(User interface change data)
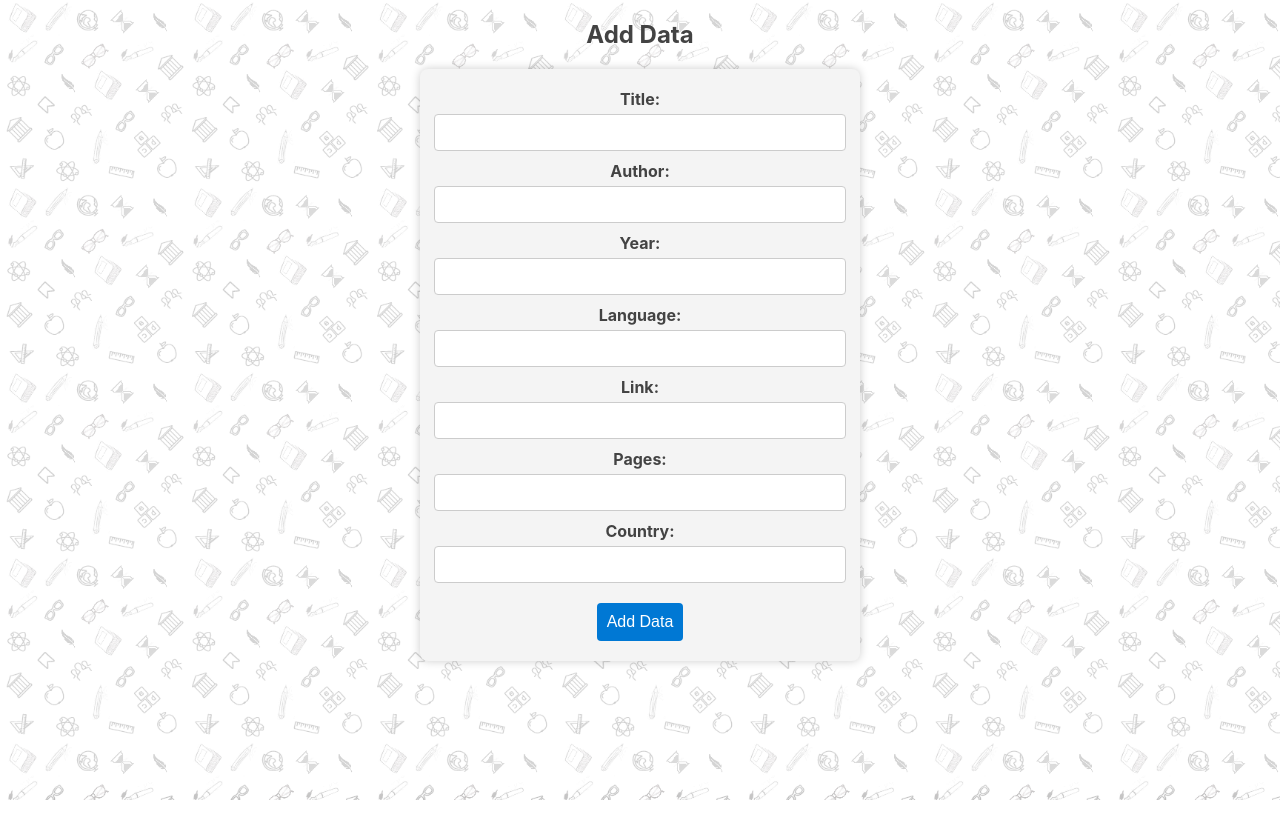
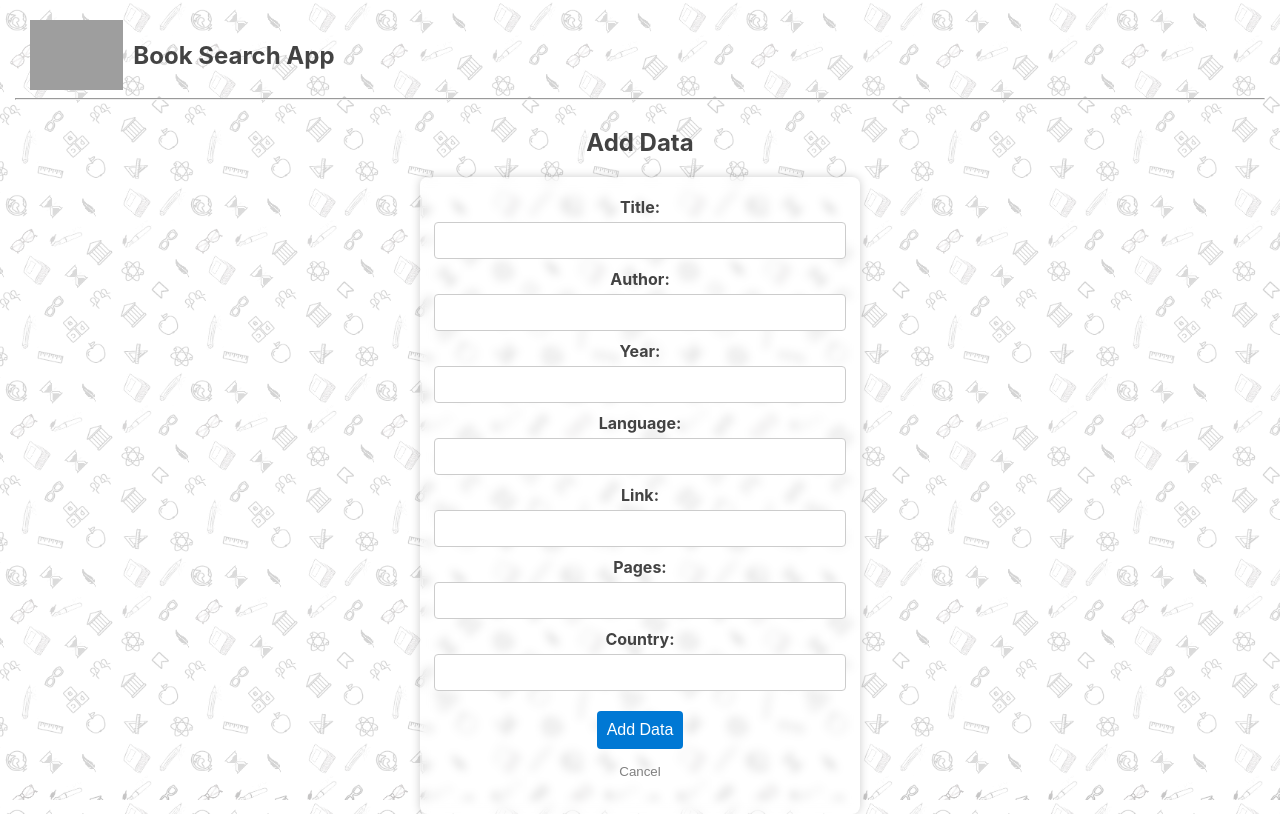
Before and after one commit to pratham2002/assignment-data-weaver, a React (Create React App) app: page /add in a window 1280 px wide. Built offline with nearby package versions, Linux system fonts and the light colour scheme; grey boxes are pictures that could not be loaded.

Commit message:
fixed some css

```diff
--- a/src/componenets/TopBar.jsx
+++ b/src/componenets/TopBar.jsx
@@ -1,6 +1,8 @@
 import React from "react";
+import { useNavigate } from "react-router-dom";
 
 export default function TopBar() {
+  const navigate = useNavigate();
   return (
     <div
       style={{
@@ -11,8 +13,9 @@ export default function TopBar() {
       }}
     >
       <div
+        onClick={() => navigate("/")}
         className="header-container"
-        style={{ display: "flex", alignItems: "flex-end" }}
+        style={{ display: "flex", alignItems: "flex-end", cursor: "pointer" }}
       >
         <img
           src="https://img.freepik.com/free-vector/hand-drawn-flat-design-stack-books_23-2149342941.jpg"
--- a/src/css/addData.css
+++ b/src/css/addData.css
@@ -15,7 +15,8 @@
   width: 100%;
   gap: 10px;
   padding: 20px;
-  background-color: #f4f4f4;
+  background-color: transparent;
+  backdrop-filter: blur(4px);
   border-radius: 8px;
   box-shadow: 0 0 10px rgba(0, 0, 0, 0.2);
 }
--- a/src/pages/AddBook.jsx
+++ b/src/pages/AddBook.jsx
@@ -1,6 +1,7 @@
 import React, { useEffect, useState } from "react";
 import { useDispatch, useSelector } from "react-redux";
 import { useLocation, useNavigate } from "react-router-dom";
+import TopBar from "../componenets/TopBar";
 import "../css/addData.css";
 import {
   addBookInit,
@@ -59,8 +60,11 @@ export default function AddBook({ edit }) {
   }, [addBook]);
 
   return (
+    <>
+      <TopBar />
+      <hr />
       <div className="add-form-container">
-      <h2>Add Data</h2>
+        <h2>{edit ? "Edit" : "Add"} Data</h2>
         <form onSubmit={handleSubmit}>
           <div className="add-form-container">
             <label htmlFor="title">Title:</label>
@@ -140,12 +144,23 @@ export default function AddBook({ edit }) {
               required
             />
           </div>
-        <div className="add-form-container">
+          <div className="add-form-container" style={{ display: "flex" }}>
             <button disabled={addBook.loading} type="submit">
               {edit ? "Update" : "Add Data"}
+            </button>
+            <button
+              onClick={() => navigate(-1)}
+              style={{
+                marginBlock: "10px",
+                backgroundColor: "transparent",
+                color: "gray",
+              }}
+            >
+              Cancel
             </button>
           </div>
         </form>
       </div>
+    </>
   );
 }
```
Lines whose indentation alone changed are shown as unchanged.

§ **Exercise prompt**:
Each record should be printed exactly as it appears, leaving the pictures out.

§ **Response to the task**:
Before and after one commit to pratham2002/assignment-data-weaver, a React (Create React App) app: page /add in a window 1280 px wide. Built offline with nearby package versions, Linux system fonts and the light colour scheme; grey boxes are pictures that could not be loaded.

Commit message:
fixed some css

```diff
--- a/src/componenets/TopBar.jsx
+++ b/src/componenets/TopBar.jsx
@@ -1,6 +1,8 @@
 import React from "react";
+import { useNavigate } from "react-router-dom";
 
 export default function TopBar() {
+  const navigate = useNavigate();
   return (
     <div
       style={{
@@ -11,8 +13,9 @@ export default function TopBar() {
       }}
     >
       <div
+        onClick={() => navigate("/")}
         className="header-container"
-        style={{ display: "flex", alignItems: "flex-end" }}
+        style={{ display: "flex", alignItems: "flex-end", cursor: "pointer" }}
       >
         <img
           src="https://img.freepik.com/free-vector/hand-drawn-flat-design-stack-books_23-2149342941.jpg"
--- a/src/css/addData.css
+++ b/src/css/addData.css
@@ -15,7 +15,8 @@
   width: 100%;
   gap: 10px;
   padding: 20px;
-  background-color: #f4f4f4;
+  background-color: transparent;
+  backdrop-filter: blur(4px);
   border-radius: 8px;
   box-shadow: 0 0 10px rgba(0, 0, 0, 0.2);
 }
--- a/src/pages/AddBook.jsx
+++ b/src/pages/AddBook.jsx
@@ -1,6 +1,7 @@
 import React, { useEffect, useState } from "react";
 import { useDispatch, useSelector } from "react-redux";
 import { useLocation, useNavigate } from "react-router-dom";
+import TopBar from "../componenets/TopBar";
 import "../css/addData.css";
 import {
   addBookInit,
@@ -59,8 +60,11 @@ export default function AddBook({ edit }) {
   }, [addBook]);
 
   return (
+    <>
+      <TopBar />
+      <hr />
       <div className="add-form-container">
-      <h2>Add Data</h2>
+        <h2>{edit ? "Edit" : "Add"} Data</h2>
         <form onSubmit={handleSubmit}>
           <div className="add-form-container">
             <label htmlFor="title">Title:</label>
@@ -140,12 +144,23 @@ export default function AddBook({ edit }) {
               required
             />
           </div>
-        <div className="add-form-container">
+          <div className="add-form-container" style={{ display: "flex" }}>
             <button disabled={addBook.loading} type="submit">
               {edit ? "Update" : "Add Data"}
+            </button>
+            <button
+              onClick={() => navigate(-1)}
+              style={{
+                marginBlock: "10px",
+                backgroundColor: "transparent",
+                color: "gray",
+              }}
+            >
+              Cancel
             </button>
           </div>
         </form>
       </div>
+    </>
   );
 }
```
Lines whose indentation alone changed are shown as unchanged.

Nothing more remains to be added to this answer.